The Archbishop of Canterbury, Rowan Williams argued recently for a ‘modified’ Sharia law for Muslims in Great Britain.
What does he mean exactly? On the surface it puts everyone’s knickers in a knot, but it leads the way to other kinds of questions. How does anyone in the West consistently follow their religion in a culture of pluralism? The Archbishop is not foolish enough to think that Britain is a Christian nation (despite what is ‘on the books’), and it is certainly not a Muslim nation–so what is it? A secular nation.
In the West, how does a Muslim follow the Koran, how does a Jew follow the Torah, how does a Christian follow the Gospel without all kinds of state and cultural interference? I think this is what Rowan is wrestling with, he is not trying to make Britain an Islamic state.
2 thoughts on “Sharia, Torah…?”
What he actually said in his lecture (the only sentence with the word ‘unavoidable’):
“It is uncomfortably true that this introduces into our thinking about law what some would see as a ‘market’ element, a competition for loyalty… But if what we want socially is a pattern of relations in which a plurality of divers and overlapping affiliations work for a common good, and in which groups of serious and profound conviction are not systematically faced with the stark alternatives of cultural loyalty or state loyalty, it seems unavoidable.”

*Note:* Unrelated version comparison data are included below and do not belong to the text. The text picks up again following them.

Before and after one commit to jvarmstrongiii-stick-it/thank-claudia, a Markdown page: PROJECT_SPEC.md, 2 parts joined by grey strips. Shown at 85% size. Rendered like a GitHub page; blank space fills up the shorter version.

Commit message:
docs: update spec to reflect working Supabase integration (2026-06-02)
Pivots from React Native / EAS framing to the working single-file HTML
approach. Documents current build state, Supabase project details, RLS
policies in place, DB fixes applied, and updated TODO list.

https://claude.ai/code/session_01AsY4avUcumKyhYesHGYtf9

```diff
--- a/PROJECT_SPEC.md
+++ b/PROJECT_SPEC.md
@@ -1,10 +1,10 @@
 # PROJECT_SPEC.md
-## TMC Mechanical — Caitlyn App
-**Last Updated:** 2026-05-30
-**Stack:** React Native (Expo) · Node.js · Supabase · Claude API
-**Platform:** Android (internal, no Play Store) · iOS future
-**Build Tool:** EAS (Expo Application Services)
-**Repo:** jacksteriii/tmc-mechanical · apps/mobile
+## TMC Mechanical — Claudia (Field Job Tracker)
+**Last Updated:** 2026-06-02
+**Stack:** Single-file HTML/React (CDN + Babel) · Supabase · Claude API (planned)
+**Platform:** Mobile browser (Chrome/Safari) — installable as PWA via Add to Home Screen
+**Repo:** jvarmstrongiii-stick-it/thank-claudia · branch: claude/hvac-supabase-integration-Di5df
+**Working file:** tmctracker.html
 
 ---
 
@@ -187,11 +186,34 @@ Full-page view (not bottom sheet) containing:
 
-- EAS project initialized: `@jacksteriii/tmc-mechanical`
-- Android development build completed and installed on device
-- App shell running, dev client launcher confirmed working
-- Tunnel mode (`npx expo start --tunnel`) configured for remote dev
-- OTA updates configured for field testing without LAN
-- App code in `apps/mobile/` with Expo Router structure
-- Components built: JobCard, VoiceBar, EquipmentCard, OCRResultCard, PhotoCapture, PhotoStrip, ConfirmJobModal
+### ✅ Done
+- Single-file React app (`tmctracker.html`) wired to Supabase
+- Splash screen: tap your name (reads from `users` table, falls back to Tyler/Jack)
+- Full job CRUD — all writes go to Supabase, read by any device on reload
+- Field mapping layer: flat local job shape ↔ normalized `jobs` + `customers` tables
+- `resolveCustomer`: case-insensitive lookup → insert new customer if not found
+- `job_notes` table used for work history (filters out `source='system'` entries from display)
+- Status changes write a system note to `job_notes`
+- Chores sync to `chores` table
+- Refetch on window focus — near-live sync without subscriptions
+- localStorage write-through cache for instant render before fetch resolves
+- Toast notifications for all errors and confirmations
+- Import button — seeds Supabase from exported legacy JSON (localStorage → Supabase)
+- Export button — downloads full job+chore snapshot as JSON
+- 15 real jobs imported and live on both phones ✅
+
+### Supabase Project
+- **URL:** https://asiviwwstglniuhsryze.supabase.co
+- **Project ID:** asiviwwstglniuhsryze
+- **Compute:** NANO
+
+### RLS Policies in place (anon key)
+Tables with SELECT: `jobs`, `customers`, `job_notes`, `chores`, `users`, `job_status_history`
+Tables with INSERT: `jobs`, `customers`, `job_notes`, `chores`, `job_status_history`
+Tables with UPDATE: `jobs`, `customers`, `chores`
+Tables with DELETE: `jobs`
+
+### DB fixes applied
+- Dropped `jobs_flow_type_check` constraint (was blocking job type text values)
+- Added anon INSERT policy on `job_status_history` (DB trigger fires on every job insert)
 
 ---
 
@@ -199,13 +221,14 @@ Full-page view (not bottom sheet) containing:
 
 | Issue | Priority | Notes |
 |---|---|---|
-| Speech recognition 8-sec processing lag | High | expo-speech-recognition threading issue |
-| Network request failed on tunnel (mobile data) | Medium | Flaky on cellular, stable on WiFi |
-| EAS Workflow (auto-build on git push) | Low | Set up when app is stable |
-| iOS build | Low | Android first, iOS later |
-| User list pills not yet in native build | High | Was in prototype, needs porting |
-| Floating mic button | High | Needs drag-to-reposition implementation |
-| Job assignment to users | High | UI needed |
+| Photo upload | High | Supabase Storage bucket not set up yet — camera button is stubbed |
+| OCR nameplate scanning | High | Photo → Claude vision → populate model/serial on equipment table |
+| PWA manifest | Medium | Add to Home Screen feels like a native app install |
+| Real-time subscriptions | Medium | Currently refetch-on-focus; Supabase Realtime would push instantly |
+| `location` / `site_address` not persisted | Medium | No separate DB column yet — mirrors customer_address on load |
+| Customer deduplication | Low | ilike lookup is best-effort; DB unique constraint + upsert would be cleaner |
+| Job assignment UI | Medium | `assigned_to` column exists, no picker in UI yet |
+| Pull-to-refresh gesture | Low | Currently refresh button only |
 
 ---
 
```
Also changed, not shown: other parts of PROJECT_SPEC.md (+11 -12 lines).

Discussion about what he said.
Lots of stuff to think about here. I could write a long essay on this subject. One point: I think we can say that our law is superior, without saying that we are superior. If an Islamic woman is about to be beaten, or raped, or genitally mutilated, then she must be protected by our western, secular, superior in this regard, law. If this woman is told to handle it within her community, where she will not be protected, then this is outrageous, and a denial of the gospel of Christ.
Lots to think about.